Unlike some loan modification outfits on the Internet we won’t guarantee results. Realistically, those outfits can’t guarantee results even though they often do so.

Be careful. There are many fraudulent loan modification outfits on the Internet and soliciting through the mail that are not honest. They promise results which be delivered upon.

We will be honest with you about the likelihood of a modification based on your loan and your income. We will discuss alternatives to a modification if we believe that other avenues such as a Chapter 13 with better protect your interest. And if a loan modification is your best option we are here to help you get through that process.

Fair Debt Collection Practices Act (FDCPA)

The Fair Debt Collection Practices Act is a law that governs what type of actions third-party collectors may and may not take.

Has a debt collector threatened to:

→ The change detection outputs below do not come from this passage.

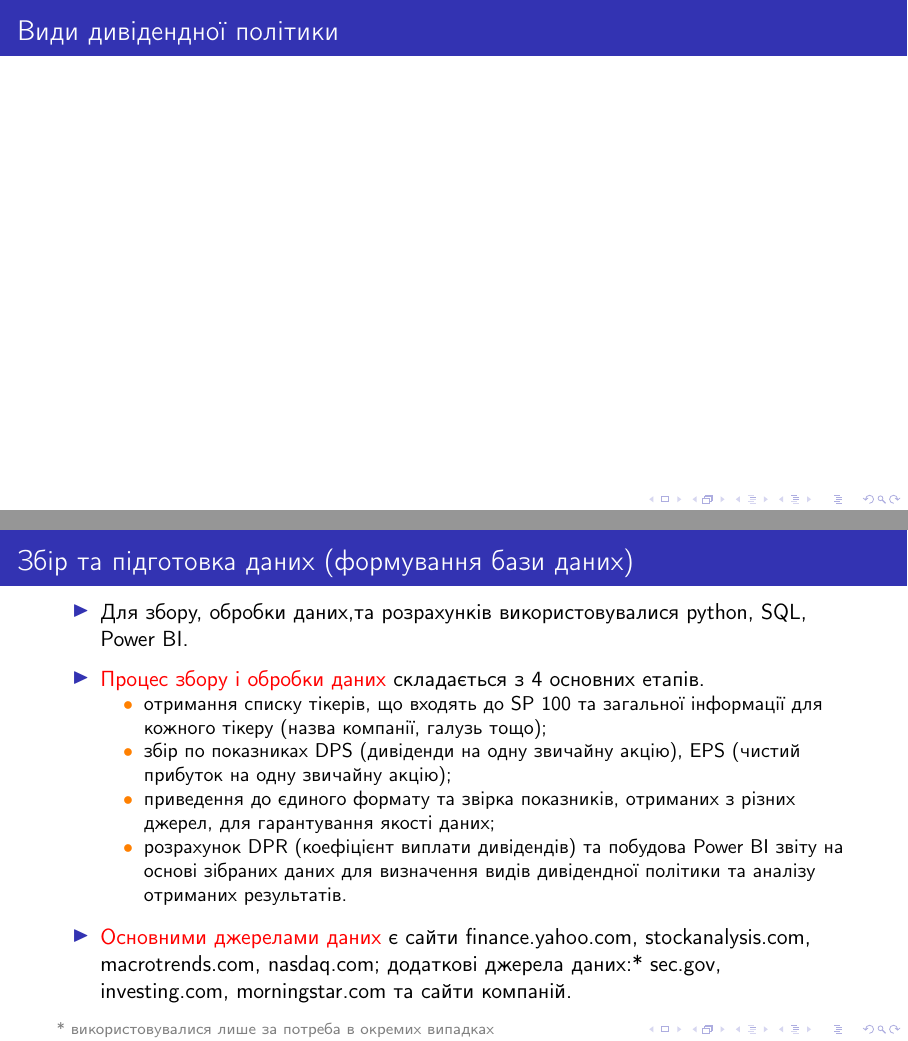
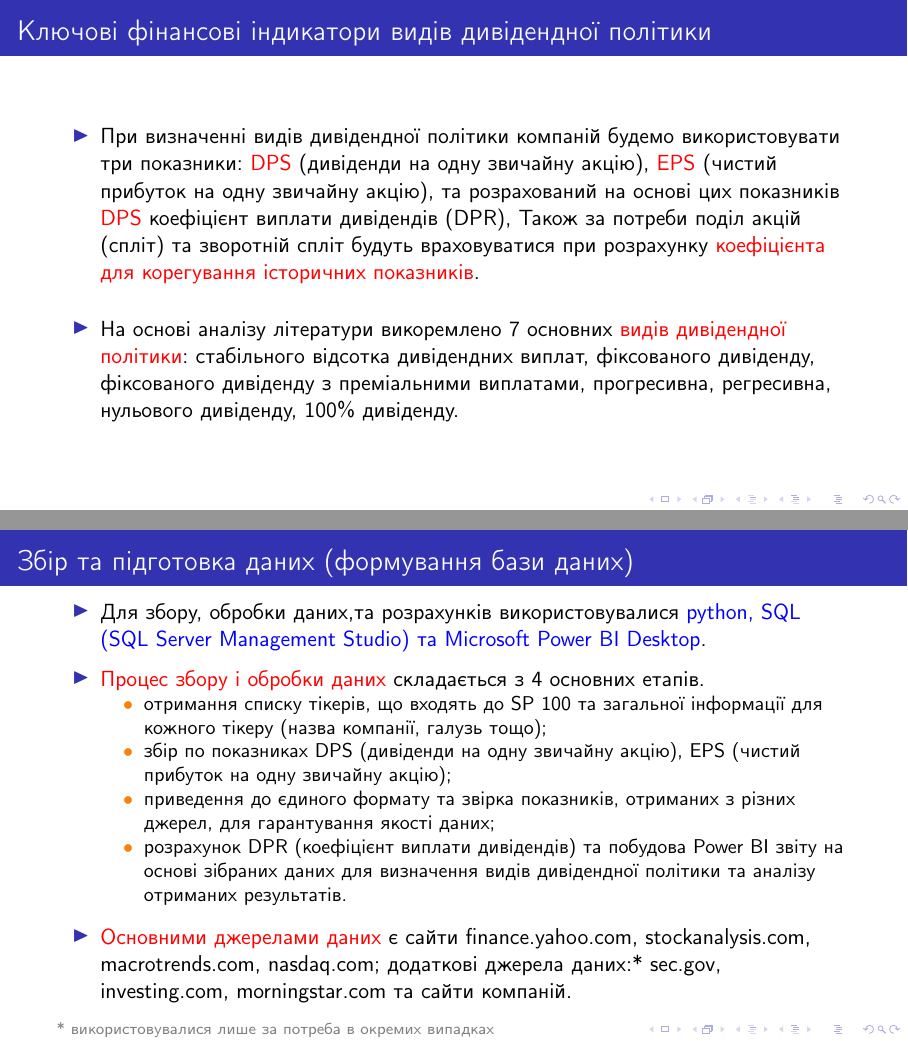
Before and after one commit to viktor-taraba/University_2023, LaTeX slides (Presentaion 2024.tex): pages 5 and 6 of 12 before the commit and pages 4 and 5 of 11 after it, joined at a grey line. Compiled offline with pdfLaTeX.

Commit message:
Add files via upload

```diff
--- a/Presentaion 2024.tex
+++ b/Presentaion 2024.tex
@@ -85,19 +85,19 @@
 
 \section{Ключові фінансові індикатори видів дивідендної політики}
 \begin{frame}
+\begin{itemize}
+\item При визначенні видів дивідендної політики компаній будемо використовувати три показники: \alert {DPS} (дивіденди на одну звичайну акцію), \alert {EPS} (чистий прибуток на одну звичайну акцію), та розрахований на основі цих показників \alert {DPS} коефіцієнт виплати дивідендів (DPR), Також за потреби поділ акцій (спліт) та зворотній спліт будуть враховуватися при розрахунку \alert {коефіцієнта для корегування історичних показників}.
+\bigskip
+\item На основі аналізу літератури викоремлено 7 основних \alert {видів
+дивідендної політики}: стабільного відсотка дивідендних виплат, фіксованого дивіденду, фіксованого дивіденду з преміальними виплатами, прогресивна, регресивна, нульового дивіденду, 100\% дивіденду.
+\end{itemize}
 \frametitle{Ключові фінансові індикатори видів дивідендної політики}
-
-\end{frame}
-
-\begin{frame}
-\frametitle{Види дивідендної політики}
-
 \end{frame}
 
 \section{Збір та підготовка даних (формування бази даних)}
 \begin{frame}
 \begin{itemize}
-\item Для збору, обробки даних,та розрахунків використовувалися python, SQL, Power BI.
+\item Для збору, обробки даних,та розрахунків використовувалися \textcolor{blue} {python, SQL (SQL Server Management Studio) та Microsoft Power BI Desktop}.
 \bigskip
 \item \alert {Процес збору і обробки даних} складається з 4 основних етапів.
 \begin{itemize}
```
Also changed, not shown: AAPL example.png (added), COST.png (added), Dividend policy Changes.png (added), Dividend policy Types.png (added), EPS  & DPS comparison.png (added).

  • turn your debt over to a special investigator making you think they are calling the police
  • send a garnishment to your employer immediately when the creditor has not even filed a lawsuit
  • contacted you at your work place, even though you had told them not to do so
  • contacted your family members repeatedly
  • called you repeatedly so that it constitutes harassment
  • tried to collect on debt that is beyond the Statute of Limitations (usually 3-5 years)

These and other actions can be a violation of the Fair Debt Collection Practices Act and can give you right to sue the debt collector and recover money.
If you believe that you have been collected upon in violation of the FDCPA call the law firm of Giles and Lambert for a free consultation about your rights and what actions may be available to you to stop this abusive action.
For more information about the fair debt collections act please see the following website: